After you've turned down their pastries, you hand the guy behind the counter $1.60 let's say, because a cup of coffee comes to a crazy, awkward, penny-laden $1.59, and you wait for your penny back (well I do, anyway) and anticipate the great sigh of disappointment I will hear when I don't tell him to keep the change. They don't just hand you your penny and tell you to have a nice day; first they assume that they can keep it, then they take great pains to hand it back to you when they realize that you're not leaving the counter, and then they may or may not take a two-second longing glance at the tip jar depending on the dramatics level of the person, but they never just give you your penny. I want my penny. It's my way of saying that $1.59 for a cup of ordinary coffee -- yes! Sometimes burnt tasting! Yes! Often with grounds in the bottom of the cup! (and let me tell you, there's nothing worse than taking that last swig of coffee and coming up with a mouthful of mud) -- is just a little pricey, considering I paid only $1.35 in San Francisco, the epicenter of expensive living.

They make me so tense with this whole tip jar thing. I know a lot of people like to tip, have money to tip, love to clean their pockets of loose change, and would generally like to buy the world a Coke, but I have issues which I won't get into with the act of tipping in general, so let's just leave it at this: for CHRIST'S SAKE! You're just turning around and putting a CUP under a SPIGOT and trying not to burn yourself. In case you haven't noticed, that's the entire JOB DESCRIPTION.

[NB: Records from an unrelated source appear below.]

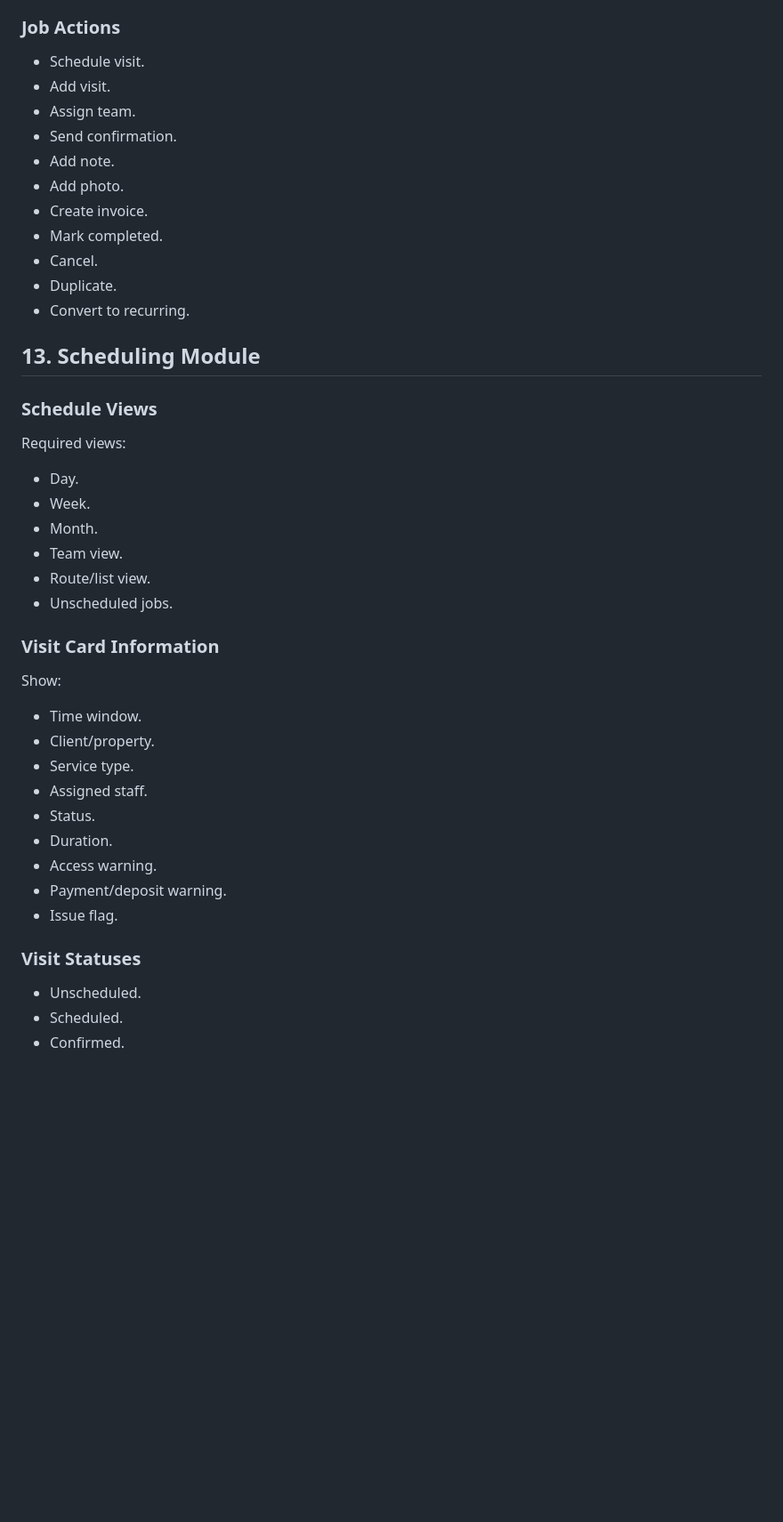
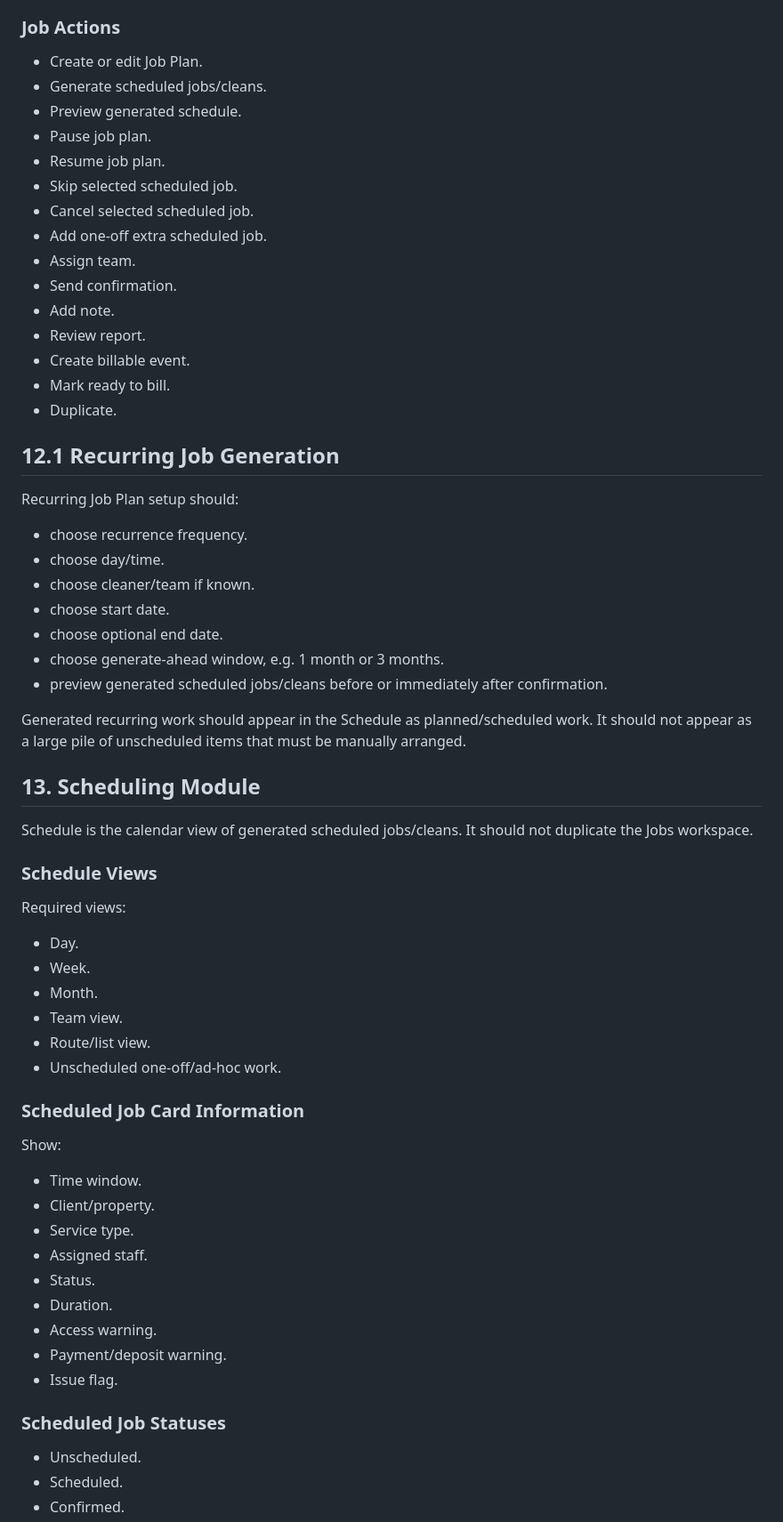
Before and after one commit to swpanda88/pandazen-web-gtp, a Markdown page: docs/cleanops-software-specification.md, the part around one of its changes. Shown at 89% size. GitHub-like rendering; blank space fills up the shorter version.

```diff
--- a/docs/cleanops-software-specification.md
+++ b/docs/cleanops-software-specification.md
@@ -663,19 +696,39 @@ Must include:
 
 ### Job Actions
 
-- Schedule visit.
-- Add visit.
+- Create or edit Job Plan.
+- Generate scheduled jobs/cleans.
+- Preview generated schedule.
+- Pause job plan.
+- Resume job plan.
+- Skip selected scheduled job.
+- Cancel selected scheduled job.
+- Add one-off extra scheduled job.
 - Assign team.
 - Send confirmation.
 - Add note.
-- Add photo.
-- Create invoice.
-- Mark completed.
-- Cancel.
+- Review report.
+- Create billable event.
+- Mark ready to bill.
 - Duplicate.
-- Convert to recurring.
+
+## 12.1 Recurring Job Generation
+
+Recurring Job Plan setup should:
+
+- choose recurrence frequency.
+- choose day/time.
+- choose cleaner/team if known.
+- choose start date.
+- choose optional end date.
+- choose generate-ahead window, e.g. 1 month or 3 months.
+- preview generated scheduled jobs/cleans before or immediately after confirmation.
+
+Generated recurring work should appear in the Schedule as planned/scheduled work. It should not appear as a large pile of unscheduled items that must be manually arranged.
 
 ## 13. Scheduling Module
+
+Schedule is the calendar view of generated scheduled jobs/cleans. It should not duplicate the Jobs workspace.
 
 ### Schedule Views
 
@@ -686,9 +739,9 @@ Required views:
 - Month.
 - Team view.
 - Route/list view.
-- Unscheduled jobs.
-
-### Visit Card Information
+- Unscheduled one-off/ad-hoc work.
+
+### Scheduled Job Card Information
 
 Show:
 
@@ -702,7 +755,7 @@ Show:
 - Payment/deposit warning.
 - Issue flag.
 
-### Visit Statuses
+### Scheduled Job Statuses
 
 - Unscheduled.
 - Scheduled.
```
Also changed, not shown: other parts of docs/cleanops-software-specification.md (+99 -49 lines), docs/cleanops-architecture-and-data.md (+18 -9 lines), docs/cleanops-jobs-workflow.md (added, +388 -0 lines).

There was one day a few weeks ago when the line was rather short and I was nervous that I wouldn't have enough time to take out my pile of change and count out 59 cents, and when I got to the counter I added up the coins in my hand one last time and handed them to the barista (la-dee-da) who looked at the change and looked at me, and I looked at the change and I looked at him, and he kept looking at me and I thought for a panicked second that I had lost the ability to do simple math and looked at him, very confused until he said "and the dollar?" Oh yeah. The dollar.

And he proceeded to scold me in a very Starbucksian way, with lots of fake authority and self-importance, by reminding me twice in the time it took me to get my coffee and leave the counter that I never handed him the dollar, and that I was looking at him like he was crazy when in fact he was just waiting for me to hand him said dollar. Prick. Just ask for the fucking dollar next time and stop putting the screws to me about buying the Cranberry Bliss, 'kay?